The refugees also request decent food and medical supplies. This has not been made available to them despite their appeals. The denial of these basic rights was exposed when 29 year old Mr Jacob Samuel Christian died on 23 December 2009 due to the negligence of the authorities as well as the inadequate food provision.

Dr Brian Senewiratne, a specialist physician with a specialism in gastroenterology and a campaigner for the rights of these refugees in Merak, stated that the patient had needed an immediate transfer to hospital which was fatally delayed. Dr Brian believed that Mr Christian’s life could have been saved had he received proper medical attention. He accused the Indonesian authorities and the Australian government of withholding the required care. Mr Jacob’s body has not yet been returned to his family. The conditions for those on the boat remain the same, putting more lives in danger.
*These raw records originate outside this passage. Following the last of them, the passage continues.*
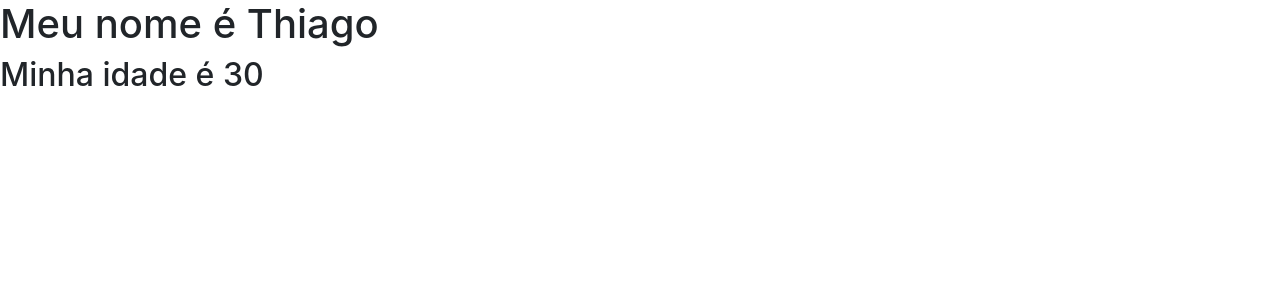
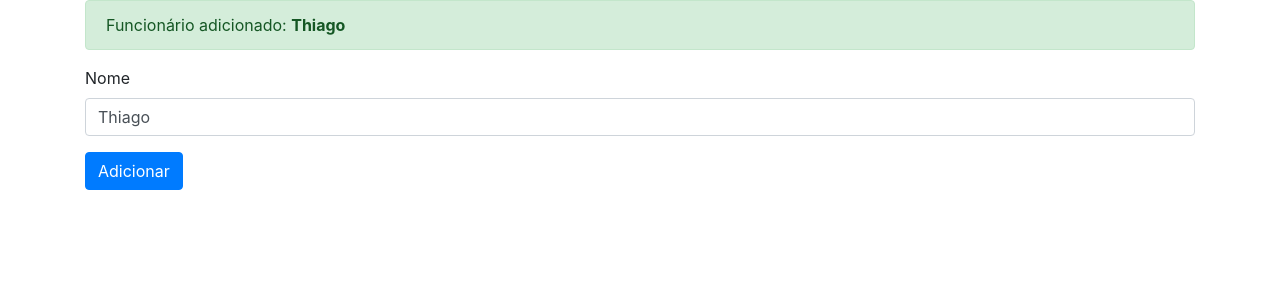
Before and after one commit to danielaraujo-be/meuprojeto, an Angular app: page / in a window 1280 px wide. Shown: the top 300 px of the page. Built offline with nearby package versions, Linux system fonts and the light colour scheme.

Commit message:
Usando Event Binding

```diff
--- a/src/app/app.component.html
+++ b/src/app/app.component.html
@@ -1,3 +1,12 @@
-<h1>Meu nome é {{nome}}</h1>
+<div class="container">
+    <div class="alert alert-success" role="alert">
+        Funcionário adicionado: <strong>{{nome}}</strong>
+    </div>
 
-<h2>Minha idade é {{getIdade() + 20}}</h2>
+    <div class="form-group">
+        <label>Nome</label>
+        <input type="text" class="form-control" (input)="alterarNome($event)" value="{{nome}}">
+    </div>
+
+    <button type="button" class="btn btn-primary" (click)="adicionar()">Adicionar</button>
+</div>
--- a/src/app/app.component.ts
+++ b/src/app/app.component.ts
@@ -7,9 +7,15 @@
 })
 export class AppComponent {
   nome = 'Thiago';
-  idade = 10;
 
-  getIdade() {
-    return this.idade;
+  adicionar() {
+    console.log(`Adicionando: ${this.nome}`);
+
+    const numero = Math.round(Math.random() * 100);
+    this.nome = 'João ' + numero;
+  }
+
+  alterarNome(event: any) {
+    this.nome = event.target.value;
   }
 }
```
On 15 December four others were arrested when they left the boat to seek medical treatment and other supplies. On 28 December 2009 a nine year old girl, Vinuja, was suffering from a severe stomach pain and fever. When medical supplies were sought for her and another woman, who had a swollen stomach, the guards refused and are reported to have said ‘come back when your body is cold and die on the ship’. When the refugees continued to beg and plea the guards took only the child, refusing to assist the sick woman or even to allow the child’s mother to accompany her sick daughter.

Only on 30 December when Dr Senewiratne diagnosed acute appendicitis over the phone from Brisbane, Australia and called the local hospital in Merak to arrange an ambulance was the sick woman given any medical attention and taken to hospital. The poor quality of the food and the absence of adequate medical support mean the refugees on the boat face serious health risks.

Activists from Australia visited Merak recently and reported on the horrific conditions on the boat. Madhuni and Saranathan faced difficulties when they attempted to bring resources to the refugees on the boat. They were unable to distribute visa application forms among those on the boat as they had intended. This restriction of the access to activists, media, legal support and anyone wishing to assist the refugees is totally unacceptable.

Since 11 October these refugees have been held on a tiny boat with unbearable conditions. The Australian and Indonesian governments have so far been extremely slow in responding the demands for asylum rights. Speaking to ABC News on Wednesday 30 December, Australian Home Affairs Minister Brendan O’ Connor stated that: “Australia will help resettle some of those on board the boat, but only after their asylum claims are processed by the UN refugee agency” and claimed that Australia has a fair off-shore humanitarian programme.

The refugees welcome this statement but there has been no evidence of an off-shore humanitarian programme when dealing with their case. In fact the Indonesian government, working closely with the Australian government, has denied UNHCR access to the boat. Australia’s so-called ‘Indonesian solution’ to control refugee intake has already called death and a humanitarian crisis.

Tamil Solidarity demands genuine action to resolve the refugees’ desperate situation without wasting a single day. UNHCR must immediately begin the claims process. If the Australian government is serious about a humanitarian solution then it must act immediately to resolve the crisis. It is absolutely disgraceful to knowingly keep these refugees under such harsh conditions. These refugees, who fled enormous repression under the brutal Sri Lankan regime, feel abandoned by the governments. Two months is already too long to wait. Not another day should be wasted.